→ Records contained in a dataset

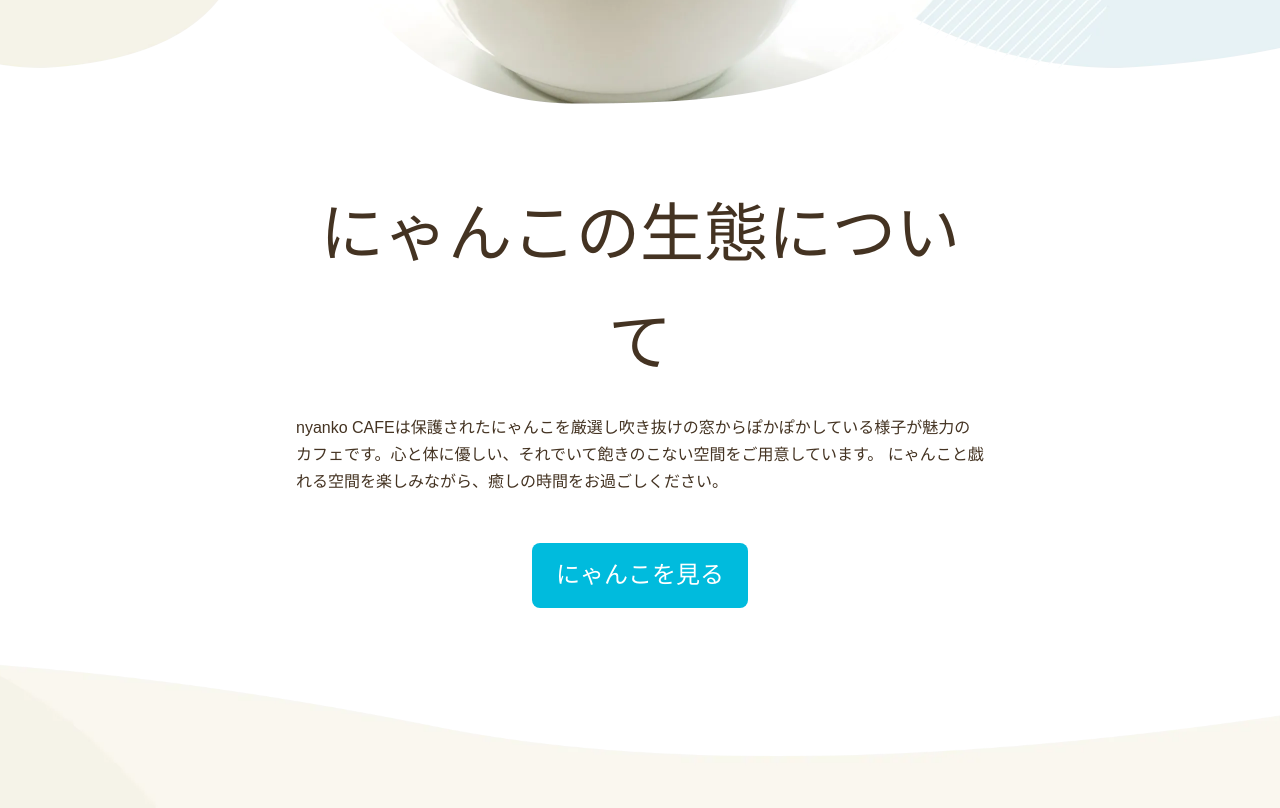
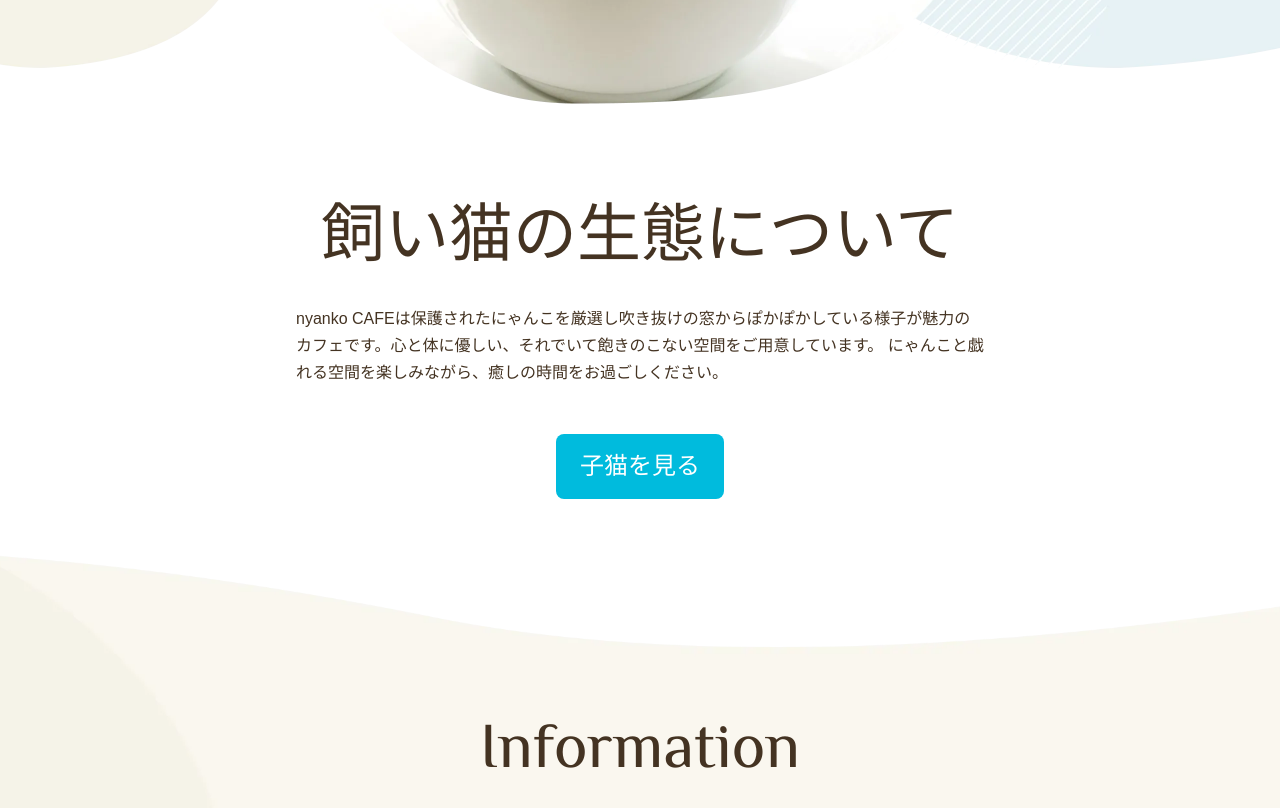
Before and after one commit to shimizuaki6-a11y/test20261127002, a plain HTML site: page index.html in a window 1280 px wide. Shown: the part 684-1492 px from the top of the page. Drawn offline with Linux system fonts and the light colour scheme; some packages are replaced by stand-ins of ours.

Commit message:
Add files via upload

```diff
--- a/index.html
+++ b/index.html
@@ -39,13 +39,13 @@
         </div>
 
         <section class="about">
-            <h3 class="heading-large font-english">にゃんこの生態について</h3>
+            <h3 class="heading-large font-english">飼い猫の生態について</h3>
             <p>
                 nyanko CAFEは保護されたにゃんこを厳選し吹き抜けの窓からぽかぽかしている様子が魅力のカフェです。心と体に優しい、それでいて飽きのこない空間をご用意しています。
                 にゃんこと戯れる空間を楽しみながら、癒しの時間をお過ごしください。
             </p>
             <div class="align-center">
-                <a class="btn" href="menu.html">にゃんこを見る</a>
+                <a class="btn" href="menu.html">子猫を見る</a>
             </div>
         </section>
 
```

→ What this task involves
An exact retyping of each record, with no pictures, is the answer required.

→ Result for this exercise
Before and after one commit to shimizuaki6-a11y/test20261127002, a plain HTML site: page index.html in a window 1280 px wide. Shown: the part 684-1492 px from the top of the page. Drawn offline with Linux system fonts and the light colour scheme; some packages are replaced by stand-ins of ours.

Commit message:
Add files via upload

```diff
--- a/index.html
+++ b/index.html
@@ -39,13 +39,13 @@
         </div>
 
         <section class="about">
-            <h3 class="heading-large font-english">にゃんこの生態について</h3>
+            <h3 class="heading-large font-english">飼い猫の生態について</h3>
             <p>
                 nyanko CAFEは保護されたにゃんこを厳選し吹き抜けの窓からぽかぽかしている様子が魅力のカフェです。心と体に優しい、それでいて飽きのこない空間をご用意しています。
                 にゃんこと戯れる空間を楽しみながら、癒しの時間をお過ごしください。
             </p>
             <div class="align-center">
-                <a class="btn" href="menu.html">にゃんこを見る</a>
+                <a class="btn" href="menu.html">子猫を見る</a>
             </div>
         </section>
 
```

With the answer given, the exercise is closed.